I’ve always had a love/hate relationship with flying.
On the one hand, of course, flying certainly is time-efficient for getting to destinations. And it’s often a beautiful, awe-inspiring view from up there, isn’t it?
On the other hand, I’ve always been one of those ‘flying doubters’ who, trusted science notwithstanding, isn’t sure how those huge things get off the ground. I can’t always make a whole flight without seventeen irrational fears invading my thoughts. Looking down from a plane’s window is a curious mixture of majesty and discomfort.
The love and the hate butted heads in my 30s. I had read several of Richard Bach’s books. I was captured by his love of flying and that sky which is always perfect. (I still love those books.) I think that was the motivating factor, but for whatever reason, I decided to take flying lessons.
My flight instructor was a great guy and an accomplished pilot. He knew his stuff, and I liked him. But I had a tough time learning from him. Perhaps it was his style, perhaps it was my uncertainty – doesn’t matter. What would happen is that we’d be up there on the downwind leg (before turning twice to land), and he’d start rattling off a list of ‘things to do’. “OK, bring the speed down, trim the flaps, prepare to turn” and several other instructions which rapidly blended together into one blur of sound.
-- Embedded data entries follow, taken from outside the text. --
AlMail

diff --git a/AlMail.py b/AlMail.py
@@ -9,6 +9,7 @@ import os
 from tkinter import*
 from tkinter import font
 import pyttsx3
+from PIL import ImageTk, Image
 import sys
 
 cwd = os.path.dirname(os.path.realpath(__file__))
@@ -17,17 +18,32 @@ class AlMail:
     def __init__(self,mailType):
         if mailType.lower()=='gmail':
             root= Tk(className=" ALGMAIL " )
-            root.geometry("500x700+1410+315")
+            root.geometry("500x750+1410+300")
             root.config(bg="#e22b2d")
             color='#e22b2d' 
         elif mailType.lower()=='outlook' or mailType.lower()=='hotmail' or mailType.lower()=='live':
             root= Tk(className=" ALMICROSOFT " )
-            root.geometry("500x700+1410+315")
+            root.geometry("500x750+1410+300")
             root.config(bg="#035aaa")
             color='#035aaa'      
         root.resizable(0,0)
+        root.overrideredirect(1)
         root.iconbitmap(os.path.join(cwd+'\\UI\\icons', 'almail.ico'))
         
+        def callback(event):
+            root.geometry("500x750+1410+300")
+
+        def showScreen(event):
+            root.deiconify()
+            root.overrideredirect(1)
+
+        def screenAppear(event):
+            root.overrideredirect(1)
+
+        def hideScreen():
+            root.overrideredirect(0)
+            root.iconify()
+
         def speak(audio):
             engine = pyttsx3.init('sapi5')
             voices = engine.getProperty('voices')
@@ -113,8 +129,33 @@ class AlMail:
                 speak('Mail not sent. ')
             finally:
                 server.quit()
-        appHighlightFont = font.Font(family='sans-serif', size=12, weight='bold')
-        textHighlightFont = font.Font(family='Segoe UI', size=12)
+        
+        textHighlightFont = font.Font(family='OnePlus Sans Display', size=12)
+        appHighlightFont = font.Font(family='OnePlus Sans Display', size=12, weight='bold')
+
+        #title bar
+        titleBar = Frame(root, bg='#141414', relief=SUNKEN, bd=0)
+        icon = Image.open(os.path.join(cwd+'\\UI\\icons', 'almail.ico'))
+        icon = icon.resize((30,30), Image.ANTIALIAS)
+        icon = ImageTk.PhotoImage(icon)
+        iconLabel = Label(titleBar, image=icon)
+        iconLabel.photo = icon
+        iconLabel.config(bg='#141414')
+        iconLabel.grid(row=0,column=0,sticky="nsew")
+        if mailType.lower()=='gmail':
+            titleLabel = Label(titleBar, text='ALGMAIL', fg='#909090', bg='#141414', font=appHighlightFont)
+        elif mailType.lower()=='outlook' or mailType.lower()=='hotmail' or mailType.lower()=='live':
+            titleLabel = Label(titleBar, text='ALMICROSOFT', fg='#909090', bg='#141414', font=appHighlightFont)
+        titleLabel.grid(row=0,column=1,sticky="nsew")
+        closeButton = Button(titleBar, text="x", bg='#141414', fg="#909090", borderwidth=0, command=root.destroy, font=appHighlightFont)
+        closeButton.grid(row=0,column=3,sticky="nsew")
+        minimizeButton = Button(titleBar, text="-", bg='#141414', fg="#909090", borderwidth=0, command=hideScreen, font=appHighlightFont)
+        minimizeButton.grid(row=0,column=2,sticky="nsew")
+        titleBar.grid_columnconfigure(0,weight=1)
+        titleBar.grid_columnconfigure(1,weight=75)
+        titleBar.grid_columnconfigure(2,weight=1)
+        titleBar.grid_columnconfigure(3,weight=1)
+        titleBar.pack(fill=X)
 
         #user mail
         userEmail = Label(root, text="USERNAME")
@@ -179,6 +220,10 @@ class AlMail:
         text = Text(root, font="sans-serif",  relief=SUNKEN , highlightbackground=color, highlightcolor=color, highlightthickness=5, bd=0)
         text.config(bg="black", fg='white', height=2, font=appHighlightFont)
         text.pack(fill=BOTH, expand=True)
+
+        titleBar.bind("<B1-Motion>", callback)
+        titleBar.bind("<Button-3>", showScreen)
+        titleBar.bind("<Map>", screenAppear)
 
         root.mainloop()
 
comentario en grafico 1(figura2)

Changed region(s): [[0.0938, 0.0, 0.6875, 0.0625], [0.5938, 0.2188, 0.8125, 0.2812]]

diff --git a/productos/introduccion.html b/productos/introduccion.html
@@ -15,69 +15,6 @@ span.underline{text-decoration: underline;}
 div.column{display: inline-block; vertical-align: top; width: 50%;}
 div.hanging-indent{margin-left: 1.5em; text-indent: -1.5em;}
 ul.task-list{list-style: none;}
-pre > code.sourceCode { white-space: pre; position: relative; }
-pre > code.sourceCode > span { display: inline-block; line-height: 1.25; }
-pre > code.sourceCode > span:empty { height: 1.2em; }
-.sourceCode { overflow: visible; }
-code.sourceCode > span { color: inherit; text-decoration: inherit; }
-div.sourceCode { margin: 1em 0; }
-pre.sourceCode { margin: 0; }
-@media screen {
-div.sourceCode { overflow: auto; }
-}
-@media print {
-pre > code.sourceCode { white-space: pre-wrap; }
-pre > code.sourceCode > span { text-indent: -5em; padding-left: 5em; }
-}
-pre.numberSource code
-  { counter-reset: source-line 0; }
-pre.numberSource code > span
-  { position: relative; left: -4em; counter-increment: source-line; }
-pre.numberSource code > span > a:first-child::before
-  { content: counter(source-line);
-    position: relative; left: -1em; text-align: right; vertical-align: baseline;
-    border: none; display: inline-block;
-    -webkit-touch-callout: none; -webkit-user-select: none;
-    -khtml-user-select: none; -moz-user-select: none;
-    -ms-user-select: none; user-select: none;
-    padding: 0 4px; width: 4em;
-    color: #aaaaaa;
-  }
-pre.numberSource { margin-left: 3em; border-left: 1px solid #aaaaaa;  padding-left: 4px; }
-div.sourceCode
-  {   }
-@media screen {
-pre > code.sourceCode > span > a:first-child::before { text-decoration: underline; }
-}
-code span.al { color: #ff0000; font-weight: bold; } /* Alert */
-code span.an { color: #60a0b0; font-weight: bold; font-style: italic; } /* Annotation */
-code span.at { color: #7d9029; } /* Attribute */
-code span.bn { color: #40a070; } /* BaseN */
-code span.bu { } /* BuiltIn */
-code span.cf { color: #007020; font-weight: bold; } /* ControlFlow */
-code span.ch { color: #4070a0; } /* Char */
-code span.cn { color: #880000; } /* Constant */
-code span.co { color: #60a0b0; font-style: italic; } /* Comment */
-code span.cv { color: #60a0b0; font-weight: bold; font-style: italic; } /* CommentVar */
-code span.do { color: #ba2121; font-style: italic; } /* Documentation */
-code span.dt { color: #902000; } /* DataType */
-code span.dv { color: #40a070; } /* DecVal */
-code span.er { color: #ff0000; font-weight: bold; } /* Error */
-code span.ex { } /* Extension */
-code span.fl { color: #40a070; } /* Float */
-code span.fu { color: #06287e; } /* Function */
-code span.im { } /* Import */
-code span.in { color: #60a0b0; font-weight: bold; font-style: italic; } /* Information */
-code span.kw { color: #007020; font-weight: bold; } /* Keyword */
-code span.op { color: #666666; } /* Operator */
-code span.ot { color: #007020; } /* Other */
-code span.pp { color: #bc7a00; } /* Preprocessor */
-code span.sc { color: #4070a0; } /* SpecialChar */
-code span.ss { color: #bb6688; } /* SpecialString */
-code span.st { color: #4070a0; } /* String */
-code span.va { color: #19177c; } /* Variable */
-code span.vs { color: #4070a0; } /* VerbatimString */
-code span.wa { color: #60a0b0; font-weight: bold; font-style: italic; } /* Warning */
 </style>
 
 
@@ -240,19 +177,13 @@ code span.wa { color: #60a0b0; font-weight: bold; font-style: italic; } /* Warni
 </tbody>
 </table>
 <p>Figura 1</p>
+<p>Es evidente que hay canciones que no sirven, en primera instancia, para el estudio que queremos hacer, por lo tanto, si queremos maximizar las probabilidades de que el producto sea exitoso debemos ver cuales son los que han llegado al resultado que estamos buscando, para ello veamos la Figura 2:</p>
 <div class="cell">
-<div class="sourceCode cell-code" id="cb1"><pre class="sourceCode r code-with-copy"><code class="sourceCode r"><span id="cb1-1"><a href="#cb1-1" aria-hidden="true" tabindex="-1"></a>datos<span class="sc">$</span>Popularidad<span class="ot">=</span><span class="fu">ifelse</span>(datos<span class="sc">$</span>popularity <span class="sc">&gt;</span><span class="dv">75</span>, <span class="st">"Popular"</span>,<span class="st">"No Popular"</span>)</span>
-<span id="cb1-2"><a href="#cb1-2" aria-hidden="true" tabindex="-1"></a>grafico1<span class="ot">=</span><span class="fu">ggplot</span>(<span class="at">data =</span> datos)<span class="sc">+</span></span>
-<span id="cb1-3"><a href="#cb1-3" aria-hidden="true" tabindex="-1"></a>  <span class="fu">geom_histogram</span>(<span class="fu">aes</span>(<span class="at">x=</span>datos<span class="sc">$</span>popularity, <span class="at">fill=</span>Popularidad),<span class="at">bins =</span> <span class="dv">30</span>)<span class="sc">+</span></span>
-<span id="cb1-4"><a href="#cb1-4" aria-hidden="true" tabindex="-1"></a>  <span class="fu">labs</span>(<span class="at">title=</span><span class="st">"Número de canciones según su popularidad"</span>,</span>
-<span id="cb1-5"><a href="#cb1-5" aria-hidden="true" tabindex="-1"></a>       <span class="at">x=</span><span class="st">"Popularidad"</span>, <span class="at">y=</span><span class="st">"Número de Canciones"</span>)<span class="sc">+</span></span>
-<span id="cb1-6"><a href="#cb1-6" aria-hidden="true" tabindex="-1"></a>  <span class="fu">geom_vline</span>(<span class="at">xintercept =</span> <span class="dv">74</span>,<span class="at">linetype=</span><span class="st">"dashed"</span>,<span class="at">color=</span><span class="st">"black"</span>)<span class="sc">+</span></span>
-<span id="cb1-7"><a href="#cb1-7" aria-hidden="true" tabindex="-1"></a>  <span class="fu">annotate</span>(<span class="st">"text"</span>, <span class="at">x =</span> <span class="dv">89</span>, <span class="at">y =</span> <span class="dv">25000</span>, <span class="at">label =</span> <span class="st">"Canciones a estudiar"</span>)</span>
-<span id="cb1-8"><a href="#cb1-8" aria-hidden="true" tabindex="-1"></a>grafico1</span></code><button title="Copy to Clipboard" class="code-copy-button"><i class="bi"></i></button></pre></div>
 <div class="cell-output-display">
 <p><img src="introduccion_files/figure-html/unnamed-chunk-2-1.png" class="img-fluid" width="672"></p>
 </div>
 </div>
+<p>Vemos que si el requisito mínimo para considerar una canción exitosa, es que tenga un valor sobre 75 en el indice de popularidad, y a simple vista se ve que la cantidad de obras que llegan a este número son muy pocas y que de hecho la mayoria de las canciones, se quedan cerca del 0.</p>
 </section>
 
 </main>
I’d be doing one thing and miss two of the instructions. Some students take to flying instantly, but I wasn’t one of them.
It was then that I gained an appreciation of how hard it must be to teach flying to folks that don’t ‘take to it’ instantly. And it was then that I gained a fresher perspective of the teaching/learning dichotomy.
My perspective about learning came from the fact that, if I was going to do this, I wanted to by-gosh learn to fly, and not just ‘pass the test’. I wanted to know what I was doing. I wouldn’t have time to encounter a situation for which I would have to think “Ack, what was I supposed to do here?” (This came perilously close to happening once.)
And my new perspectives about teaching came, of course, from that fact that I taught a subject which – like flying- not everyone quickly takes to. (Did anyone compare my rattling-off-instructions description to their math classroom?)
How many of us still believe that teaching consists of providing a ‘here’s what to do’ list, and that all students successfully and naturally learn that way? (And, even if they ‘pass the test’, do they by-gosh know?)
Isn’t it interesting then, that in our system – at any level – a teacher routinely enters a class with some students who instantly take to the subject(s), and handfuls of others who don’t. Then, we and the system expect all those students to be equally challenged and to all end up at some ‘proficiency level’ at the same time. And we become worried if they don’t. This is especially true in my discipline for which the extremes of ‘drawn to’ and ‘repelled by’ are as varied as those of flying. It’s a huge challenge that we don’t always address too creatively. Several topics are still begging for more attention here, but I must close.
I eventually learned to fly. I survived all my solo hours and cross-country trips. Moreover, I learned lessons beyond ‘flying’. My experiences in the cockpit provided valuable insights that followed me into the classroom.